*WHAT THIS TASK INVOLVES*: Scan the records below and copy every line that contains the string "colour".

*DATA IN THIS EXERCISE*:
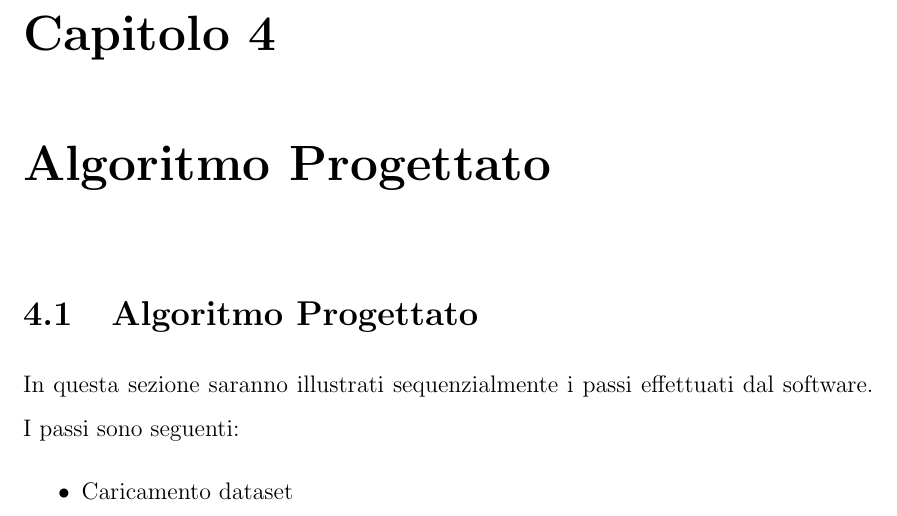
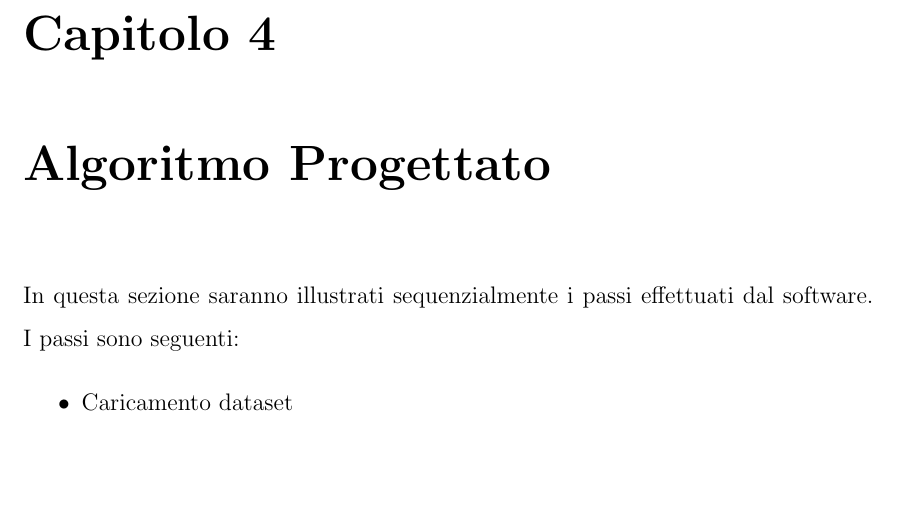
Before and after one commit to oromis95/Thesis, a LaTeX document (main.tex, which reads chapters/algoritmo_progettato.tex): part of page 22 of 46, cut so that both start at the same text, the shorter picture padded with empty space. Compiled offline with pdfLaTeX.

Commit message:
06/10/2017

```diff
--- a/chapters/algoritmo_progettato.tex
+++ b/chapters/algoritmo_progettato.tex
@@ -1,4 +1,3 @@
-\section{Algoritmo Progettato}
 In questa sezione saranno illustrati sequenzialmente i passi effettuati dal software. I passi sono  seguenti:
 \begin{itemize}[noitemsep]
     \item Caricamento dataset
```
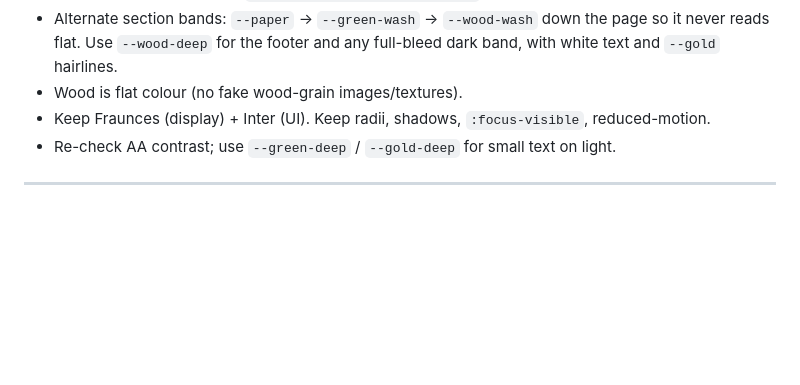
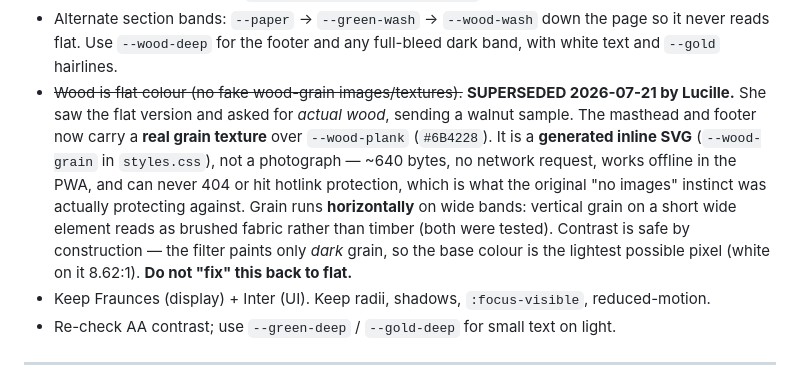
Before and after one commit to lucille12345/Meal-plan-Lucille, a Markdown page: docs/V3-REDESIGN-BRIEF.md, the part around the change. Drawn GitHub-style; blank space fills up the shorter version.

```diff
--- a/docs/V3-REDESIGN-BRIEF.md
+++ b/docs/V3-REDESIGN-BRIEF.md
@@ -665,7 +665,16 @@ Overwrite the token block in `public/styles.css`; every screen inherits (no hard
 - Alternate section bands: `--paper` → `--green-wash` → `--wood-wash` down the page so it never
   reads flat. Use `--wood-deep` for the footer and any full-bleed dark band, with white text and
   `--gold` hairlines.
-- Wood is flat colour (no fake wood-grain images/textures).
+- ~~Wood is flat colour (no fake wood-grain images/textures).~~ **SUPERSEDED 2026-07-21 by
+  Lucille.** She saw the flat version and asked for *actual wood*, sending a walnut sample.
+  The masthead and footer now carry a **real grain texture** over `--wood-plank` (`#6B4228`).
+  It is a **generated inline SVG** (`--wood-grain` in `styles.css`), not a photograph — ~640
+  bytes, no network request, works offline in the PWA, and can never 404 or hit hotlink
+  protection, which is what the original "no images" instinct was actually protecting against.
+  Grain runs **horizontally** on wide bands: vertical grain on a short wide element reads as
+  brushed fabric rather than timber (both were tested). Contrast is safe by construction —
+  the filter paints only *dark* grain, so the base colour is the lightest possible pixel
+  (white on it 8.62:1). **Do not "fix" this back to flat.**
 - Keep Fraunces (display) + Inter (UI). Keep radii, shadows, `:focus-visible`, reduced-motion.
 - Re-check AA contrast; use `--green-deep` / `--gold-deep` for small text on light.
 
```
Also changed, not shown: CLAUDE.md (+14 -0 lines).
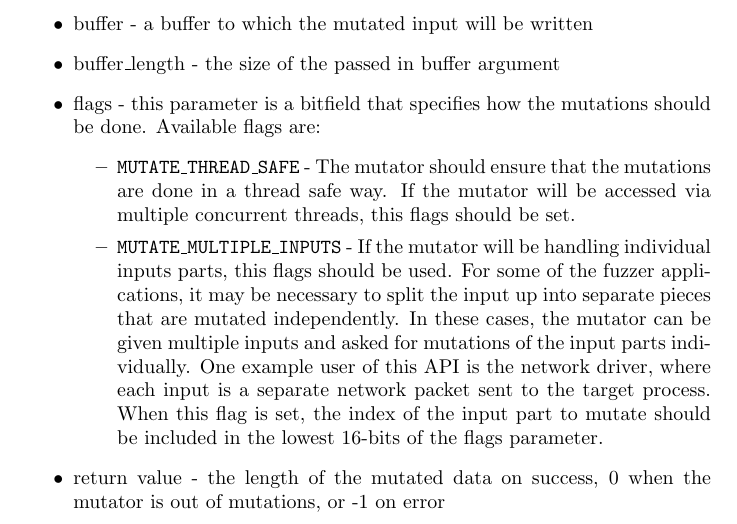
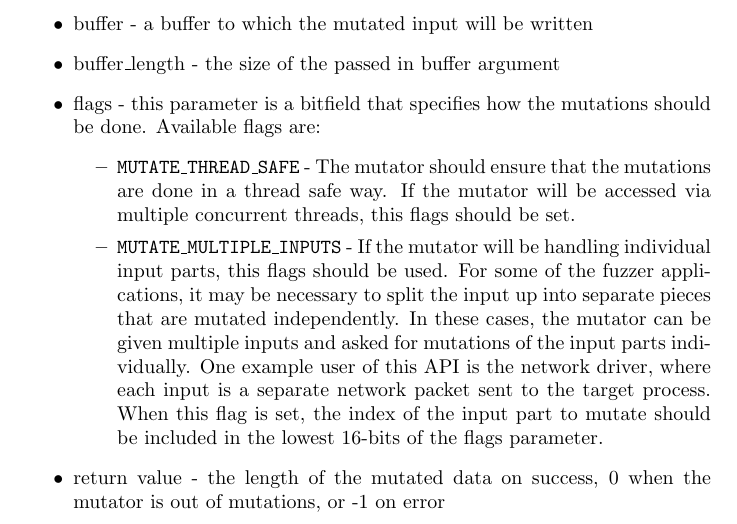
Before and after one commit to grimm-co/killerbeez, a LaTeX document (docs/api.tex, which reads docs/api_mutator.tex): part of page 5 of 14, cut so that both start at the same text. Compiled offline with pdfLaTeX.

Commit message:
Fixed a grammar problem in the mutator documentation

```diff
--- a/docs/api_mutator.tex
+++ b/docs/api_mutator.tex
@@ -102,7 +102,7 @@ should be done. Available flags are:
 are done in a thread safe way.  If the mutator will be accessed via multiple
 concurrent threads, this flags should be set.
 \item \texttt{MUTATE\_MULTIPLE\_INPUTS} - If the mutator will be handling
-individual inputs parts, this flags should be used.  For some of the fuzzer
+individual input parts, this flags should be used.  For some of the fuzzer
 applications, it may be necessary to split the input up into separate pieces
 that are mutated independently.  In these cases, the mutator can be given
 multiple inputs and asked for mutations of the input parts individually.  One
```
Also changed, not shown: docs/api.pdf.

*RESULT OF THE EXERCISE*:
-- Wood is flat colour (no fake wood-grain images/textures).
+- ~~Wood is flat colour (no fake wood-grain images/textures).~~ **SUPERSEDED 2026-07-21 by
+  the filter paints only *dark* grain, so the base colour is the lightest possible pixel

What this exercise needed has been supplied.